__WORK REQUEST__. Among the entries below, find all lines that include "primary" and copy them.

----------------------------------------

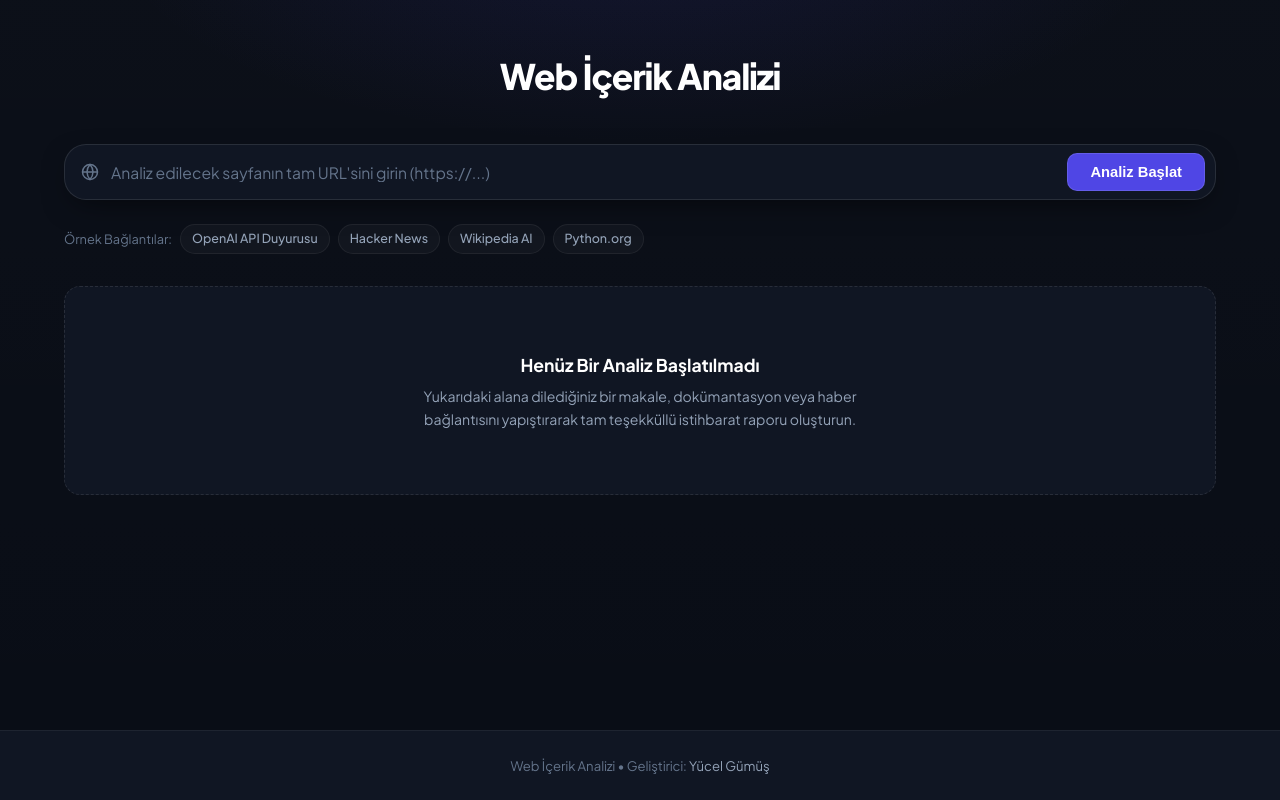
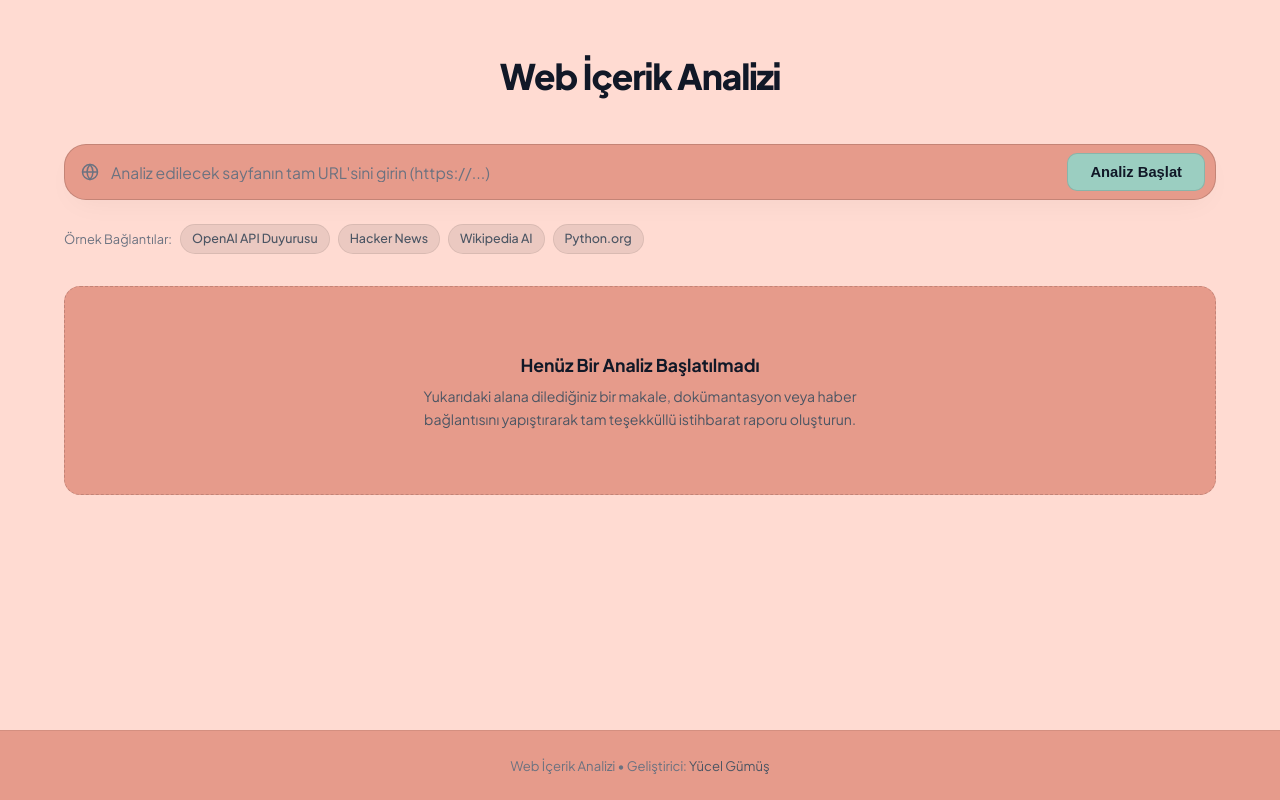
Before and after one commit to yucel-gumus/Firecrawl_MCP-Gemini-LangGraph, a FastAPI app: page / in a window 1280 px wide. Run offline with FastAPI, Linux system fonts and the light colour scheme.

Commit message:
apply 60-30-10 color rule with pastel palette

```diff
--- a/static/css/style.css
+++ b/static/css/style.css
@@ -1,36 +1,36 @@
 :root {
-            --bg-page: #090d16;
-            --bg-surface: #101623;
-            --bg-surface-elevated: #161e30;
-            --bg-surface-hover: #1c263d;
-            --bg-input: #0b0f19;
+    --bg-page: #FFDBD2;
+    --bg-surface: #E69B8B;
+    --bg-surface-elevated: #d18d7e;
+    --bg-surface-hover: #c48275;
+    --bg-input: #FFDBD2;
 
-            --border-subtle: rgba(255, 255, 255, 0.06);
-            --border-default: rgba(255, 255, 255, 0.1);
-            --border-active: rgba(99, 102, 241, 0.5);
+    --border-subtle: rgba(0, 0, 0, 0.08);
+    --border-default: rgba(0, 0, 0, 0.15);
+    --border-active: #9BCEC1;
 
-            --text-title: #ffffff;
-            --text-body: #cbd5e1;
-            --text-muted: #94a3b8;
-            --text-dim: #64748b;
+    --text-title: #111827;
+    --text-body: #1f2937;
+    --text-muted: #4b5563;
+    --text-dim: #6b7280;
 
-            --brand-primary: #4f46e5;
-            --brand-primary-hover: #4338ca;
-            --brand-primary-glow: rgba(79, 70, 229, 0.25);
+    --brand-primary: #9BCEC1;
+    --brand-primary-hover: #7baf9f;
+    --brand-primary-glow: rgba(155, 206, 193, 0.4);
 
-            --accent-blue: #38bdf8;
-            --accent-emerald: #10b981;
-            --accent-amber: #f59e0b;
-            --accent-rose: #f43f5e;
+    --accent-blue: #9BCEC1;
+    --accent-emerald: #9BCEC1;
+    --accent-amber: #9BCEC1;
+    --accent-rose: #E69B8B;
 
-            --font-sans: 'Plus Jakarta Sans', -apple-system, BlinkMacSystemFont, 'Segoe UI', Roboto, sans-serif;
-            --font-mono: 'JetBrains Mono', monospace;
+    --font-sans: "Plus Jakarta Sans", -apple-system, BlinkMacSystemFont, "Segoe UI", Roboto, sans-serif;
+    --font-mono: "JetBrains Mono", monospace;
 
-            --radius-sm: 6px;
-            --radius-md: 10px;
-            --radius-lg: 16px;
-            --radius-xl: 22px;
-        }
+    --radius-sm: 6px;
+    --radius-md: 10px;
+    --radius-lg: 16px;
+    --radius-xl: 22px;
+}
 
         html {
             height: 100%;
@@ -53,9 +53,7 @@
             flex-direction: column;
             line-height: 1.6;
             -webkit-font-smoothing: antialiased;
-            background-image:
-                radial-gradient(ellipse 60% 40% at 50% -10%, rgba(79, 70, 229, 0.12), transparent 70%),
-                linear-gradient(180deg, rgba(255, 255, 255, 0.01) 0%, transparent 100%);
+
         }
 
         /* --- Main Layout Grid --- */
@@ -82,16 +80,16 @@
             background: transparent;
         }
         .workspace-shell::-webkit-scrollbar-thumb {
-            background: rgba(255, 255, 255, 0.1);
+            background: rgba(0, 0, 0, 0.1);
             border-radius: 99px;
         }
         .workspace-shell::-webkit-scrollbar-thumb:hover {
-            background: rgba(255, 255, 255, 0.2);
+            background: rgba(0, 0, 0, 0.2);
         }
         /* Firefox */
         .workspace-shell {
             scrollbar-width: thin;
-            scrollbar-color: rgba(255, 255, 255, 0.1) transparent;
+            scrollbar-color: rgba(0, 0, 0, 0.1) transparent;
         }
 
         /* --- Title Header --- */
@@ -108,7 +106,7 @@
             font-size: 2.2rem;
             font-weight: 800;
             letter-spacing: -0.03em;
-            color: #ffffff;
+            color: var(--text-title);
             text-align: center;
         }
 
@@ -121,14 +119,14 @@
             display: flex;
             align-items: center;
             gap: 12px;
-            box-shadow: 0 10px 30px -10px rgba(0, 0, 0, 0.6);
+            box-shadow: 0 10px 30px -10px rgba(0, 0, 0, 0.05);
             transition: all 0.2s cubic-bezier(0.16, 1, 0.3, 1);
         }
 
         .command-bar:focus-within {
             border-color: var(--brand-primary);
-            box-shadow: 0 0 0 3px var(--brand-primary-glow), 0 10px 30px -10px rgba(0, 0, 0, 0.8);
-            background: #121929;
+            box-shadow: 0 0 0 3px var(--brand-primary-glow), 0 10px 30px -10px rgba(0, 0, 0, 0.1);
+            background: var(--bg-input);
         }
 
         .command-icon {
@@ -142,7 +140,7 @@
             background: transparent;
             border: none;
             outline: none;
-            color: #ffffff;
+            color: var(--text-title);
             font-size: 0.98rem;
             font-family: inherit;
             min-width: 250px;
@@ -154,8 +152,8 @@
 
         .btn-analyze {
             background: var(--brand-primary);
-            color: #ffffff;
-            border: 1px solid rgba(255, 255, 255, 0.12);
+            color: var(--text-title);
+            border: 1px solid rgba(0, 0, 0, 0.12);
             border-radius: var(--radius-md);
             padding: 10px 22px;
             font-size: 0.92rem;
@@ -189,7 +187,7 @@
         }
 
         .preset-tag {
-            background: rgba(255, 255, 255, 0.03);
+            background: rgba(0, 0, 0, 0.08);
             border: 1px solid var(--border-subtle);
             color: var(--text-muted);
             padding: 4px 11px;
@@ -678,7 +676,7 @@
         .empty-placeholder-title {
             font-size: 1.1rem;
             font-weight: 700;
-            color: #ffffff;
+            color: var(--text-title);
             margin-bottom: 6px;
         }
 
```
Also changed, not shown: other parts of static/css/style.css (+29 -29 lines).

----------------------------------------

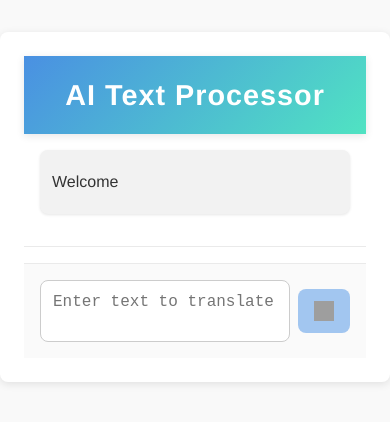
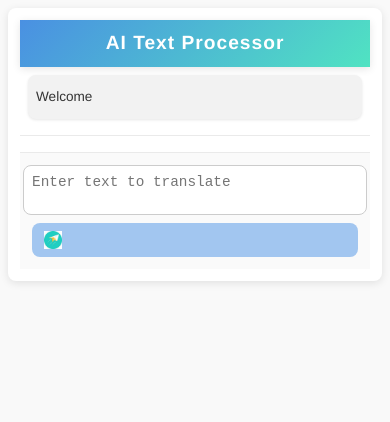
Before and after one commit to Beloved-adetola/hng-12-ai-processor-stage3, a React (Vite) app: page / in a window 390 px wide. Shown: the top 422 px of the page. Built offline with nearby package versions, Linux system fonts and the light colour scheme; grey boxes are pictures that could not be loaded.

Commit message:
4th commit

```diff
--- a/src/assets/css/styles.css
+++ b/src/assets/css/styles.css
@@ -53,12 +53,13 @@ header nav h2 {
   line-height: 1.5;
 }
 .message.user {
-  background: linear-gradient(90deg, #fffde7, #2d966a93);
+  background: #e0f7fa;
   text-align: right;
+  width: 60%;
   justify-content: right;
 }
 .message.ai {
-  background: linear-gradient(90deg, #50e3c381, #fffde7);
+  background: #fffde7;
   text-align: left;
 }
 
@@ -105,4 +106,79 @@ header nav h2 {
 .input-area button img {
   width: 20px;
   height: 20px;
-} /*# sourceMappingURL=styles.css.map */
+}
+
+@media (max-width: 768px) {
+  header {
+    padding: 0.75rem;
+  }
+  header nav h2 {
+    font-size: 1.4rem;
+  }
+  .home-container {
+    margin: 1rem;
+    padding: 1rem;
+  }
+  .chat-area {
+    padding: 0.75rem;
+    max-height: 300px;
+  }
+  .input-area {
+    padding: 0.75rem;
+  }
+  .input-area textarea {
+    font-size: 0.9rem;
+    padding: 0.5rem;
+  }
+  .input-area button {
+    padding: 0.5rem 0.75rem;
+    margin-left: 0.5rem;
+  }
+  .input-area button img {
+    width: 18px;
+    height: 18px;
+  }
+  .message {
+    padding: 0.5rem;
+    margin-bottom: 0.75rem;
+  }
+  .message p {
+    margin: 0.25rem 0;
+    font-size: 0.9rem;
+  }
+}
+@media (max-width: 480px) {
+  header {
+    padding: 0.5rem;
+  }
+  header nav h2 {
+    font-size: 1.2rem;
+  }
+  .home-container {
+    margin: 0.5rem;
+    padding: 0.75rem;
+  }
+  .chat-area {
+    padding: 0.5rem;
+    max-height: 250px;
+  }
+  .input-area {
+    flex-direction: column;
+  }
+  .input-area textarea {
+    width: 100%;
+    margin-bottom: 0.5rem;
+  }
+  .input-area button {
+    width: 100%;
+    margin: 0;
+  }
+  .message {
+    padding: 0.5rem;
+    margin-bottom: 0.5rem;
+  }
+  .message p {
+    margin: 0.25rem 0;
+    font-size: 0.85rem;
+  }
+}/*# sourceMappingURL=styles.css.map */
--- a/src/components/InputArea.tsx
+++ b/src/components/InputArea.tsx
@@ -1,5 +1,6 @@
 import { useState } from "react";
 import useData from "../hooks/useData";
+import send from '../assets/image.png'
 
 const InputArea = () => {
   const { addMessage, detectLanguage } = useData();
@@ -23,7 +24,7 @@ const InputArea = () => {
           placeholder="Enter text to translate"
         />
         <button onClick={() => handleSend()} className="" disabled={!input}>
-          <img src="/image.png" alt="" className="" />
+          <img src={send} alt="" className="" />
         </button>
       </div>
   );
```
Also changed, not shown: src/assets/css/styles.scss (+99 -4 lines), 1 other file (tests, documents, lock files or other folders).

----------------------------------------

__SOLUTION TO THE PROBLEM__.
-            --brand-primary: #4f46e5;
-            --brand-primary-hover: #4338ca;
-            --brand-primary-glow: rgba(79, 70, 229, 0.25);
+    --brand-primary: #9BCEC1;
+    --brand-primary-hover: #7baf9f;
+    --brand-primary-glow: rgba(155, 206, 193, 0.4);
             border-color: var(--brand-primary);
-            box-shadow: 0 0 0 3px var(--brand-primary-glow), 0 10px 30px -10px rgba(0, 0, 0, 0.8);
+            box-shadow: 0 0 0 3px var(--brand-primary-glow), 0 10px 30px -10px rgba(0, 0, 0, 0.1);
             background: var(--brand-primary);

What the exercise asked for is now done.